You have two previous records, Pick Your Head Up and Something They Ain’t. How was the process of making those different from And You Are Me?
Something They Ain’t was something we funded ourselves and kind of did in chunks when we could, when we could afford it. It was mostly songs we’d been sitting on for a while. Pick Your Head Up was done in an amazing studio – East Austin Recording – with Stephen Doster and engineer James Stevens, and it was the first time we’d been able to sit down with a producer and do pre-production, look at songs and really start writing together, and I think you can hear it. This one, we did with R. S. Field [Justin Townes Earle, Webb Wilder] and did much of it in the Spank Factory in Nashville and some down here in Public Hi-Fi. The songwriting is the most evident growth – writing together as opposed to just bringing songs in.
Do you think lyrical subject matter has changed?
I think both have matured. We usually write about whatever’s going on in our lives, but try to keep it broad enough so people can read into it however they might want to.
Every band member is a lyricist, so how do your styles differ?
Jon, our newest guy, is extremely prolific. He’s one of those guys who’s writing 10 songs a day. He always has ideas. The drummer, Josh, he grew up in drum line and listening to jazz, and his contribution is a lot of arrangement-type things. Mike comes from more of a rock ‘n’ roll background and writes stuff on guitar more, starting with a riff. Kevin does the most singer/songwriter stuff. I was into poetry and literature before I got into music, so I come up with lyrical ideas before I get to the music. Then there’s three or four songs on this album when we all sat in a room together and wrote them from scratch. Everyone was writing on their own before, so now we’re learning how to write together.
You put a great emphasis on putting on a memorable live performance. Why?
I think it’s a really important thing. There’s a split between listening to somebody’s record and seeing them live. Listening to a record can be a really personal experience and you relate to it how you do, but live is a communal experience and so in-the-moment.
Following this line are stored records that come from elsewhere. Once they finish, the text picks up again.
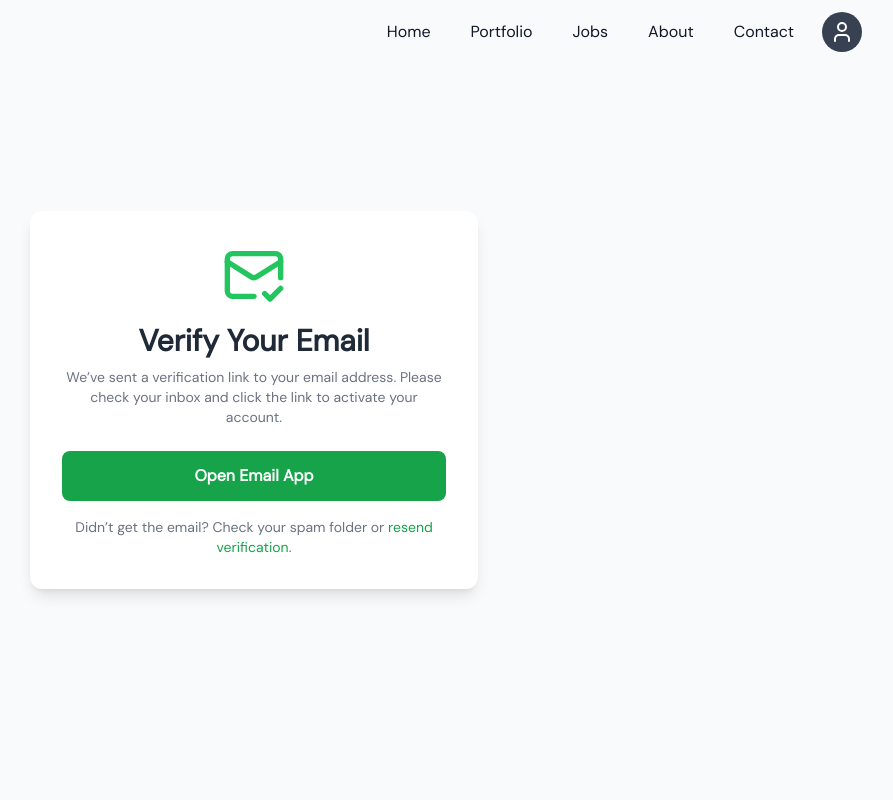
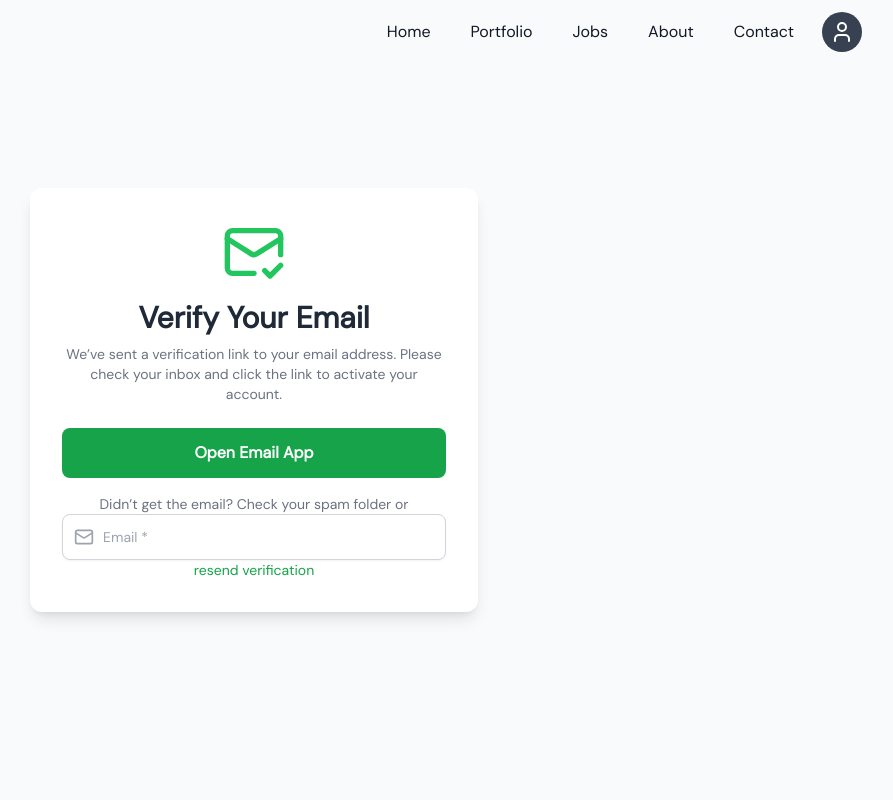
Before and after one commit to bravono/bravework-studio, a Next.js app: page /auth/verify-email in a window 1280 px wide. Shown: the top 800 px of the page, without its empty margins (386-1279 px from the left). Built offline with nearby package versions, Linux system fonts and the light colour scheme; no server answers.

Commit message:
Feat: Implement the ability for users to resend verification email

```diff
--- /dev/null
+++ b/app/api/auth/resend-verification/route.ts
@@ -0,0 +1,83 @@
+import { NextResponse } from "next/server";
+import { sendVerificationEmail } from "@/lib/mailer";
+import { queryDatabase, withTransaction } from "@/lib/db";
+import { v4 as uuidv4 } from "uuid"; // For generating verification tokens
+import { differenceInHours } from "date-fns";
+
+export async function POST(request: Request) {
+  console.log("Begining to resend verification email");
+  try {
+    const email = (await request.json()).email?.trim().toLowerCase();
+    console.log("Received email", email);
+
+    const userResult = await queryDatabase(
+      `SELECT user_id, first_name, last_name, last_verification_email_sent_at AS "lastVerification" FROM users WHERE email = $1`,
+      [email]
+    );
+
+    if (!userResult.length) {
+      return NextResponse.json(
+        { error: "User not found with that email" },
+        { status: 404 }
+      );
+    }
+
+    const userId = userResult[0].user_id;
+
+    const verifyTokenResult = await queryDatabase(
+      "SELECT token, expires FROM verification_tokens vt WHERE vt.user_id = $1",
+      [userId]
+    );
+    console.log("Token", verifyTokenResult);
+
+    let verificationToken = verifyTokenResult[0].token;
+    const expirationDate = verifyTokenResult[0].expires;
+    const now = new Date();
+    const lastSent = userResult[0].lastVerification;
+    const hoursSinceLast = lastSent
+      ? differenceInHours(now, new Date(lastSent))
+      : Infinity;
+
+    if (hoursSinceLast < 24) {
+      return NextResponse.json({
+        message: `You can request a new verification email in ${Math.ceil(
+          24 - hoursSinceLast
+        )} hour(s).`,
+      });
+    }
+
+    if (now > expirationDate) {
+      console.log("Verification has expired. Creating new one");
+      verificationToken = uuidv4();
+      const expires = new Date();
+      expires.setHours(expires.getHours() + 24); // Token valid for 24 hours
+
+      await withTransaction(async (client) => {
+        await client.query(
+          "DELETE FROM verification_tokens vt WHERE vt.user_id = $1",
+          [userId]
+        );
+
+        await client.query(
+          'INSERT INTO verification_tokens ("user_id", token, expires, type) VALUES ($1, $2, $3, $4)',
+          [userId, verificationToken, expires, "email_verification"]
+        );
+      });
+    }
+
+    const name = `${userResult[0].first_name} ${userResult[0].last_name}`;
+
+    sendVerificationEmail(email, verificationToken, name);
+
+    return NextResponse.json({
+      message: "New verification email sent",
+      status: 201,
+    });
+  } catch (error) {
+    console.log("Couldn't resend new verification email", error.message);
+    return NextResponse.json(
+      { error: "Internal Server Error" },
+      { status: 500 }
+    );
+  }
+}
--- a/app/auth/verify-email/page.tsx
+++ b/app/auth/verify-email/page.tsx
@@ -1,12 +1,55 @@
 "use client";
 
-import React from "react";
+import React, { useState } from "react";
 import { MailCheck } from "lucide-react";
+import { toast } from "react-toastify";
+import { Mail } from "lucide-react";
+import Joi from "joi";
+
+const resendVeriSchema = Joi.object({
+  email: Joi.string().email({ tlds: false }).required().label("Email"),
+});
 
 export default function VerificationEmailPage() {
+  const [form, setForm] = useState({ email: "" });
+  const [loading, setLoading] = useState(false);
+  const [message, setMessage] = useState(null);
+
   // Try to open the user's default email client
   const handleOpenEmail = () => {
     window.location.href = "mailto:";
+  };
+
+  const handleResend = async (e: React.FormEvent) => {
+    e.preventDefault(); // Prevent page reload
+    setLoading(true);
+
+    // Joi client-side validation
+    const { error } = resendVeriSchema.validate(form, { abortEarly: false });
+    if (error) {
+      setMessage(error.details.map((d) => d.message).join(" "));
+      setLoading(false);
+      return;
+    }
+
+    try {
+      const res = await fetch("/api/auth/resend-verification", {
+        method: "POST",
+        headers: { "Content-Type": "application/json" },
+        body: JSON.stringify({ email: form.email }),
+      });
+      const data = await res.json();
+
+      if (res.ok) {
+        toast.success(data.message);
+      } else {
+        toast.error(data.error || "Something went wrong");
+      }
+    } catch (err) {
+      toast.error("Network error");
+    } finally {
+      setLoading(false);
+    }
   };
 
   return (
@@ -18,7 +61,8 @@ export default function VerificationEmailPage() {
             Verify Your Email
           </h1>
           <p className="text-sm text-gray-500">
-            We’ve sent a verification link to your email address. Please check your inbox and click the link to activate your account.
+            We’ve sent a verification link to your email address. Please check
+            your inbox and click the link to activate your account.
           </p>
         </div>
 
@@ -31,13 +75,45 @@ export default function VerificationEmailPage() {
 
         <div className="mt-4 text-sm text-gray-500">
           Didn’t get the email? Check your spam folder or{" "}
-          <a
-            href="/auth/resend_verification"
-            className="text-green-600 hover:underline font-medium"
-          >
-            resend verification
-          </a>
-          .
+          <form onSubmit={handleResend}>
+            <div className="relative">
+              <label htmlFor="email" className="sr-only">
+                Email *
+              </label>
+              <div className="absolute inset-y-0 left-0 flex items-center pl-3 pointer-events-none">
+                <Mail className="w-5 h-5 text-gray-400" />
+              </div>
+              <input
+                type="email"
+                id="email"
+                name="email"
+                className="w-full py-3 pl-10 pr-4 rounded-lg border border-gray-300 shadow-sm focus:border-green-500 focus:ring-green-500 transition-colors duration-200"
+                placeholder="Email *"
+                autoComplete="email"
+                onChange={(e) => {
+                  setForm({ email: e.target.value });
+                  setMessage(null);
+                }}
+                required
+              />
+            </div>
+            {message && (
+              <div
+                className={`p-3 rounded-lg text-sm text-center bg-red-100 text-red-700`}
+              >
+                {message}
+              </div>
+            )}
+            <div className="flex justify-center">
+              <button
+                type="submit"
+                className="text-green-600 hover:underline font-medium"
+                disabled={loading}
+              >
+                {loading ? "Sending..." : "resend verification"}
+              </button>
+            </div>
+          </form>
         </div>
       </div>
     </div>
```
Also changed, not shown: lib/auth/user-auth-guard.ts (added, +30 -0 lines).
It takes a live performance to shake people down and get them in that moment.
You’ve really hit the festivals hard, especially this year. Is there one particularly memorable?
They’ve all been really great for different reasons. Mountain Jam was really beautiful with a lot of great acts. We just did one in Tennessee – the Riverbend in Chattanooga, which had really great people. As long as we have a bunch of people having a good time, it’s great.
Do you think the band would be very different if you weren’t all lyric contributors?
Sure [laughs]. That’s what makes it stick out. When you force all those influences together, you get what you get.
Musically, do you have very different tastes?
Yeah, there’s a big common ground of artists we like or, at least, respect. Then there are fringe influences of each individual that are brought in. There’s good music and bad music, and we all like good music…I just read the article you guys did on Rodney Crowell and Mary Karr, and it was fantastic. He’s definitely a big influence of ours, and we got to see him not too long ago and meet him, which was great.